> What you should do
State how many lines of the entries hold the string "הבית", and nothing more.

> Provided entries
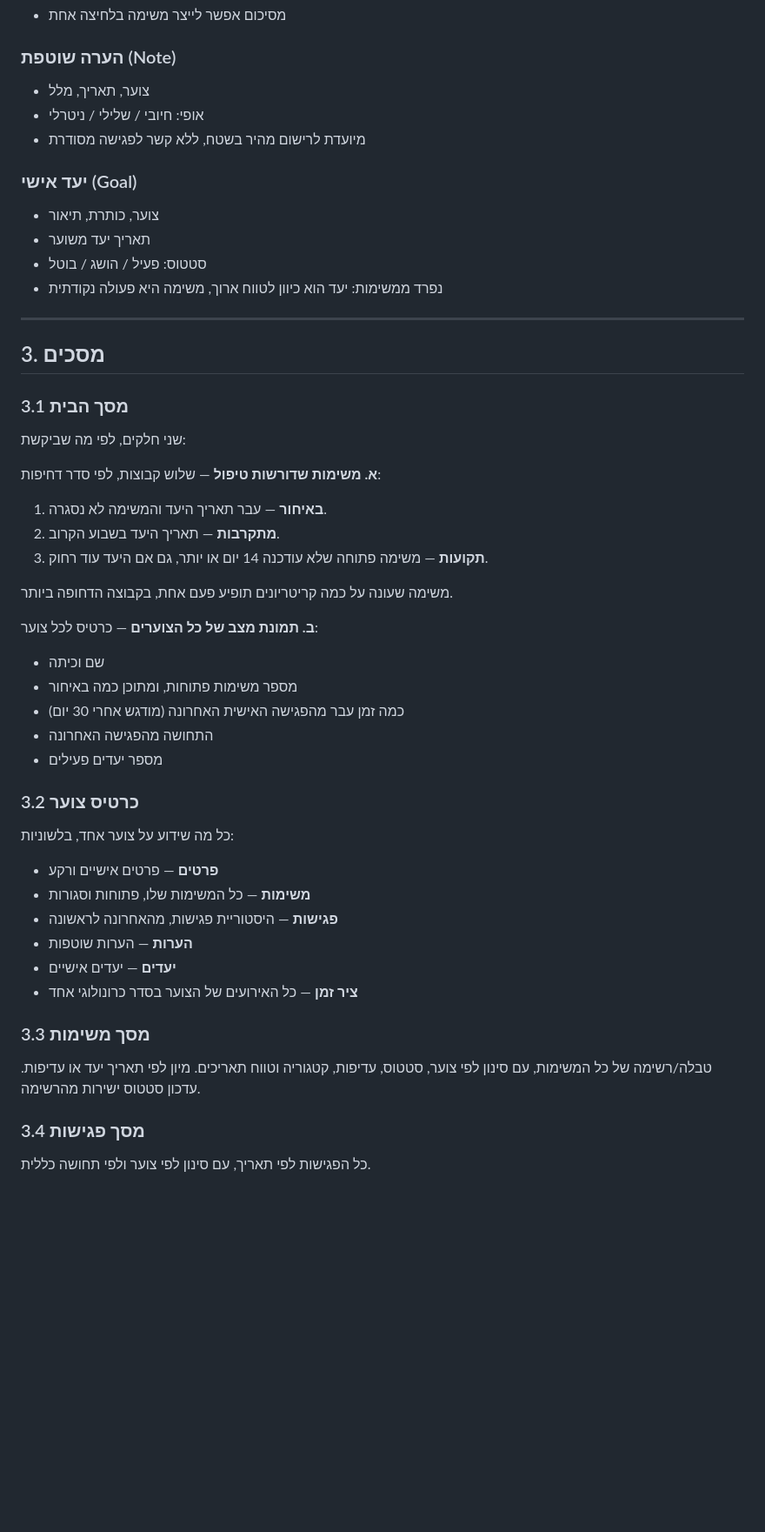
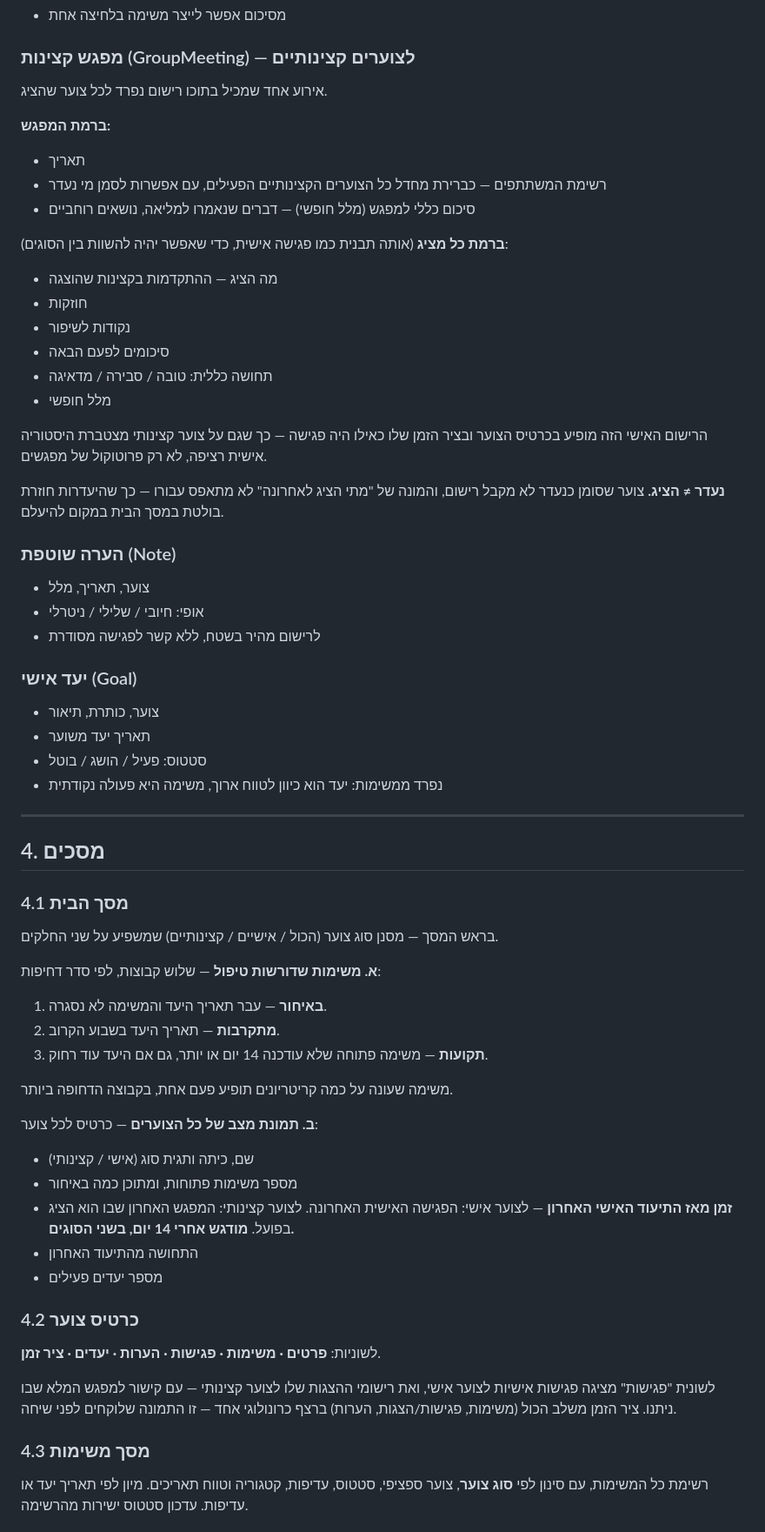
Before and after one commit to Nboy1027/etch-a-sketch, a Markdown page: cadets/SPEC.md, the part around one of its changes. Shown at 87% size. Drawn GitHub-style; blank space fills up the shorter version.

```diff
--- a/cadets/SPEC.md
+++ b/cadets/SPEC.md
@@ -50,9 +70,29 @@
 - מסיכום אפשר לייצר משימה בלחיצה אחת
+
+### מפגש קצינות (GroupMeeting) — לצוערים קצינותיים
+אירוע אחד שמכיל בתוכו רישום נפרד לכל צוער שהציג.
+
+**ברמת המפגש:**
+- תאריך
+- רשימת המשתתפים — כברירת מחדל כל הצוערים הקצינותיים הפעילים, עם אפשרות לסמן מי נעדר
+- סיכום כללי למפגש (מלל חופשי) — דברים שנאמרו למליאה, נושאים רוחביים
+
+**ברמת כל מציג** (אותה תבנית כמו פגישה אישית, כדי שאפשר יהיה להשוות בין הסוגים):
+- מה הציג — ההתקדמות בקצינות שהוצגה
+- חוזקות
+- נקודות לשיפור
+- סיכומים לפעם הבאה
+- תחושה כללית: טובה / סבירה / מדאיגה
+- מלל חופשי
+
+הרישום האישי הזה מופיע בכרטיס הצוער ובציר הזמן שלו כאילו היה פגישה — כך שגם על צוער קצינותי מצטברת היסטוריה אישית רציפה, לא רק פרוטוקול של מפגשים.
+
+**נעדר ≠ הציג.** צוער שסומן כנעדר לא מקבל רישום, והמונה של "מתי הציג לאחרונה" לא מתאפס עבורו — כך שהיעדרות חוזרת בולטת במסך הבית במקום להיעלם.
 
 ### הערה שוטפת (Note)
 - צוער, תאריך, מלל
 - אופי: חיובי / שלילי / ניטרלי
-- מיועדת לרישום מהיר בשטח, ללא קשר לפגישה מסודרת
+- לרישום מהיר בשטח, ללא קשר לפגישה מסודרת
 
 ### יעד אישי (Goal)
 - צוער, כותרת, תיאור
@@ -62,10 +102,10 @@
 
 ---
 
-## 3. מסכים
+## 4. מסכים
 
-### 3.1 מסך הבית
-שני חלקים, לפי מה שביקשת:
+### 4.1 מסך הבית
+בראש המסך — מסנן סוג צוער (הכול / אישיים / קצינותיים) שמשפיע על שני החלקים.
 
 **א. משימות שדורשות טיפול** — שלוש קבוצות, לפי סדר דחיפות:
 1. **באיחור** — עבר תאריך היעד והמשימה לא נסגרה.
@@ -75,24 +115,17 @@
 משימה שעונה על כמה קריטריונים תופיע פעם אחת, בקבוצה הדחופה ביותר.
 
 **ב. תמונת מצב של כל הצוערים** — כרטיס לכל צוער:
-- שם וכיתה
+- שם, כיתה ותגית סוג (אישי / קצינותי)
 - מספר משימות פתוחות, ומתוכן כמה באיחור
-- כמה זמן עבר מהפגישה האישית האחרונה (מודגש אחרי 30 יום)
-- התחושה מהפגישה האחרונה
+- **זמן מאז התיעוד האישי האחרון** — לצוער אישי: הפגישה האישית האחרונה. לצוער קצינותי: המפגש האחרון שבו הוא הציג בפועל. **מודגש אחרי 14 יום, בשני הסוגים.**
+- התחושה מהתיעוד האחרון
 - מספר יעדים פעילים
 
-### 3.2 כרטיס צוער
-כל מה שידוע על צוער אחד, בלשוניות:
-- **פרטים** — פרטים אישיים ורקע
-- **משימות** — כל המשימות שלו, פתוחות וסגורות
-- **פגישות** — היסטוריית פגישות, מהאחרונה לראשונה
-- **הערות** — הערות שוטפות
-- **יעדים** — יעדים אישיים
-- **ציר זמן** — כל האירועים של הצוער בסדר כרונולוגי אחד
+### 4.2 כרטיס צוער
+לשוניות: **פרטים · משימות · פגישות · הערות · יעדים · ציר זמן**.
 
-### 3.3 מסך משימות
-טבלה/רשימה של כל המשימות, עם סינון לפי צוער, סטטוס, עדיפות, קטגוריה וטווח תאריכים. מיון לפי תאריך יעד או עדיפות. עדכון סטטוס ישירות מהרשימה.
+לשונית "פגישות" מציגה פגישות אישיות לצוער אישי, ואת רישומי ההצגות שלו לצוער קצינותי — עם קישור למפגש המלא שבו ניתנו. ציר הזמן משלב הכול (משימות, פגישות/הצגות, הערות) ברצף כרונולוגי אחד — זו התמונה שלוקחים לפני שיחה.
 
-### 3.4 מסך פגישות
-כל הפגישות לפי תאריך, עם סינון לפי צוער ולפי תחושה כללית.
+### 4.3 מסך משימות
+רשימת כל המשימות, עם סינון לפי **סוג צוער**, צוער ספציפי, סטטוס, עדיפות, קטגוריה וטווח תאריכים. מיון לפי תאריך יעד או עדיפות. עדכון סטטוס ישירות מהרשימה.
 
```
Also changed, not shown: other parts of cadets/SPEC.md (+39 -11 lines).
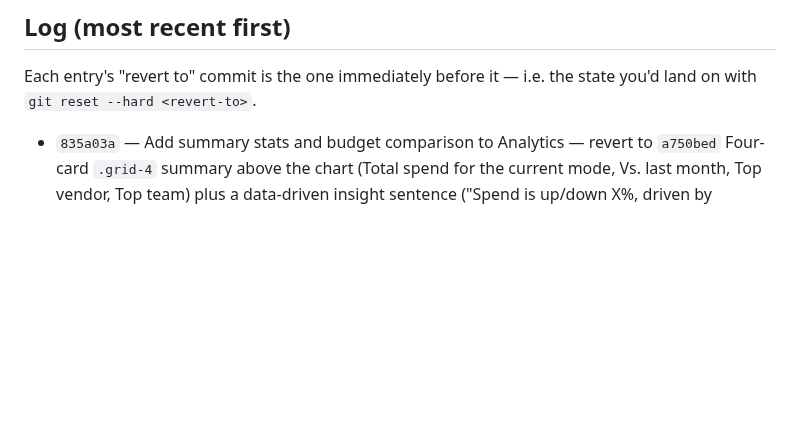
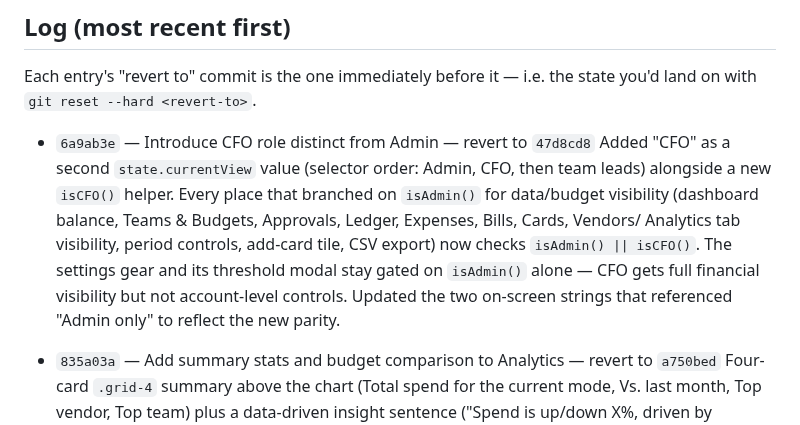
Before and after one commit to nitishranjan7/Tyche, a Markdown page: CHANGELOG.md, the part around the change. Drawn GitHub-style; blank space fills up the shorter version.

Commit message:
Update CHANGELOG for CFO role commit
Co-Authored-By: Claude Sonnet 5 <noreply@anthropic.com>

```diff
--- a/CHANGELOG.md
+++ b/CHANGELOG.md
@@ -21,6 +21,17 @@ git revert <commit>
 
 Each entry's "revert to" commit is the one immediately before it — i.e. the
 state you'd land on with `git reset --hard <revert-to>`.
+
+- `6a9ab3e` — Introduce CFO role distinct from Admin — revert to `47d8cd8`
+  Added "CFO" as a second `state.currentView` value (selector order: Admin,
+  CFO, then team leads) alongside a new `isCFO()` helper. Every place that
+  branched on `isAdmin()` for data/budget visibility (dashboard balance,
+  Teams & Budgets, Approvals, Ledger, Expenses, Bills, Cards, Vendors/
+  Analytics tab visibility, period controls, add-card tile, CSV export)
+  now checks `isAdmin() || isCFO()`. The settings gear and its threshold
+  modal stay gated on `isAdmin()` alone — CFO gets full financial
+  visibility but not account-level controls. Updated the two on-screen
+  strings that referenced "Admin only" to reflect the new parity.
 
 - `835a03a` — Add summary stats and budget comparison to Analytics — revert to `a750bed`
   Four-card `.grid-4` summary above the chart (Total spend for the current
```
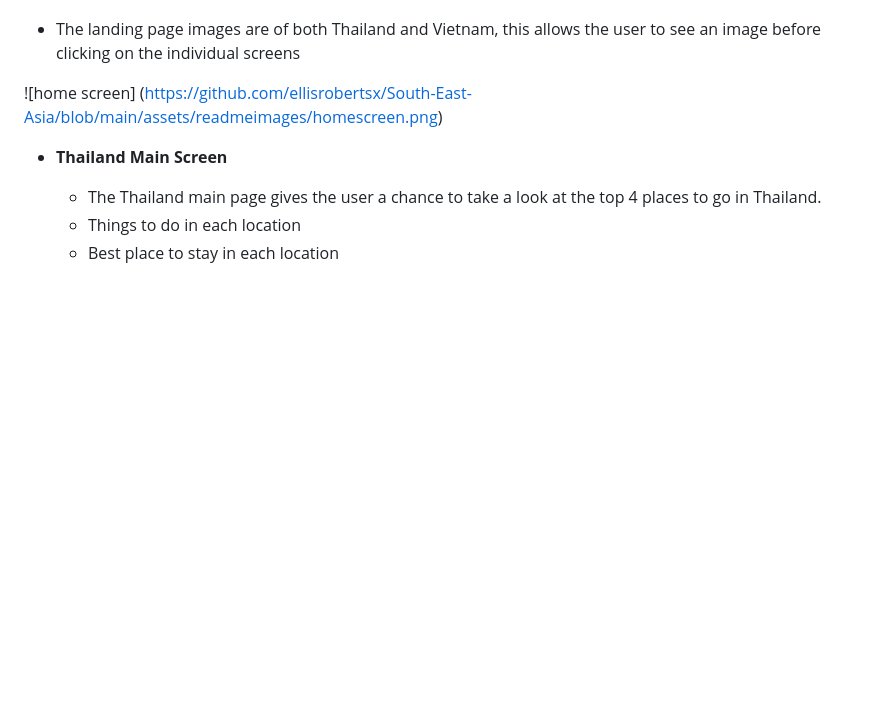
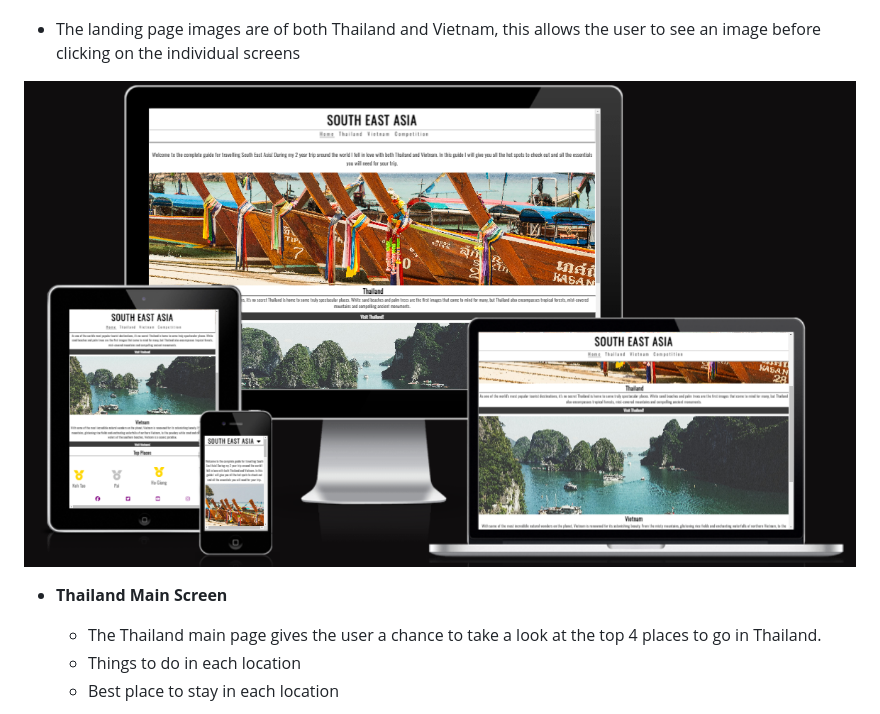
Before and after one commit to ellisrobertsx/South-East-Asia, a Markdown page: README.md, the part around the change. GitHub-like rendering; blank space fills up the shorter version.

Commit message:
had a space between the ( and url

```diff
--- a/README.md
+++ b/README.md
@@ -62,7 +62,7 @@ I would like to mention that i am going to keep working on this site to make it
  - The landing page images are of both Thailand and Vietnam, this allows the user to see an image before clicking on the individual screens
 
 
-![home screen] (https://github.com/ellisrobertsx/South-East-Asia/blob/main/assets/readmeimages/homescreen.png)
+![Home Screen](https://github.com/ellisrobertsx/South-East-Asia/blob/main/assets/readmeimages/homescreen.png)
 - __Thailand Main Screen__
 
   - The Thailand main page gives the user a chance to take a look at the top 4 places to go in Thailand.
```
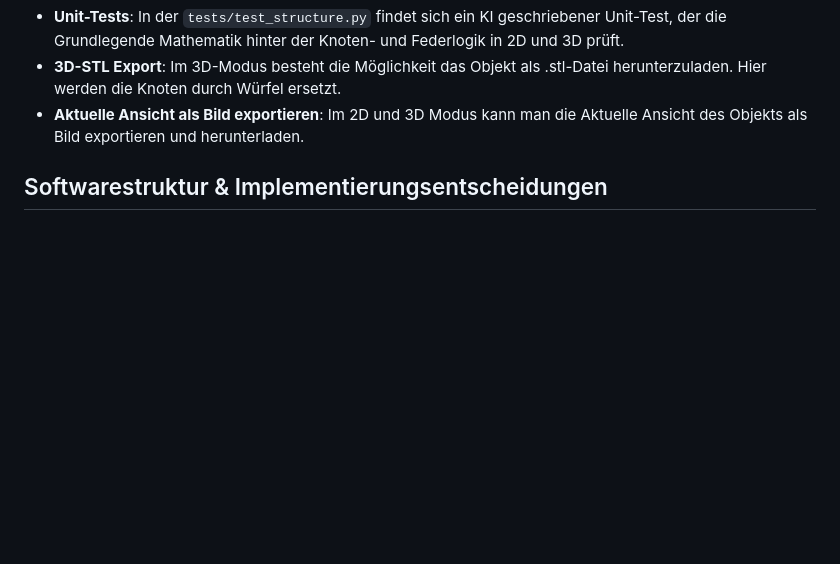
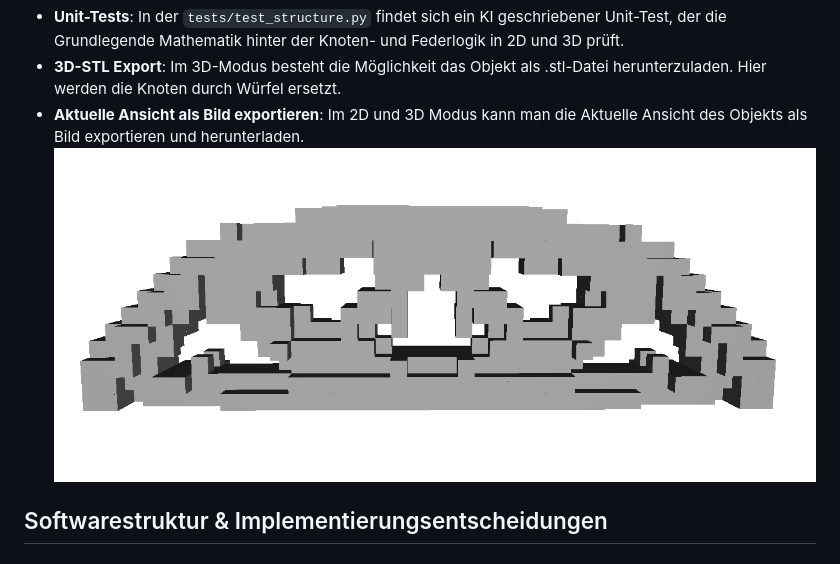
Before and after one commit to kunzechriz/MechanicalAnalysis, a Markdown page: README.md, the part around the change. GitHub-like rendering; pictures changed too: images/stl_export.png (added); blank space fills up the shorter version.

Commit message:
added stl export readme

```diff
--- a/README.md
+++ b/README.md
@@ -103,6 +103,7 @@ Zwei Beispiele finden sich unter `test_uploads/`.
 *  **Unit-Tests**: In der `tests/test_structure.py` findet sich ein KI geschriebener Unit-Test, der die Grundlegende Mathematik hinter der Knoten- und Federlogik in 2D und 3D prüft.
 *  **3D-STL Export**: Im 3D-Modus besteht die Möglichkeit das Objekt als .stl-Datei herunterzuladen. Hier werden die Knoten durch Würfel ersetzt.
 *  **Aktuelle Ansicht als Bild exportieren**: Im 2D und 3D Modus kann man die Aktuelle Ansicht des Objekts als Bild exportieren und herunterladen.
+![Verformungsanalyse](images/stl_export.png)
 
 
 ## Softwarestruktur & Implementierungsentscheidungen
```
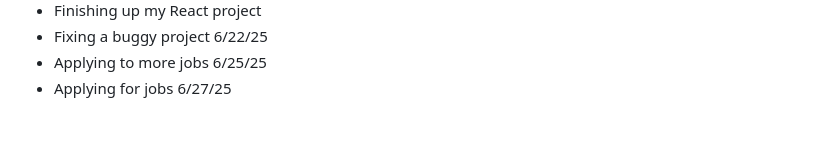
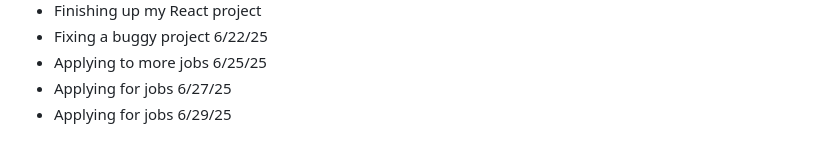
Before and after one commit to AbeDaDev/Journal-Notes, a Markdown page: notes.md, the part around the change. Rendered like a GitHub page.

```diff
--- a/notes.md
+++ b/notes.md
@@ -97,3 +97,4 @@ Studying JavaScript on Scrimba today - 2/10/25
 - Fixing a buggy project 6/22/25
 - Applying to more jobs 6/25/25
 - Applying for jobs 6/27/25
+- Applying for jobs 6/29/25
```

> Output for this task
3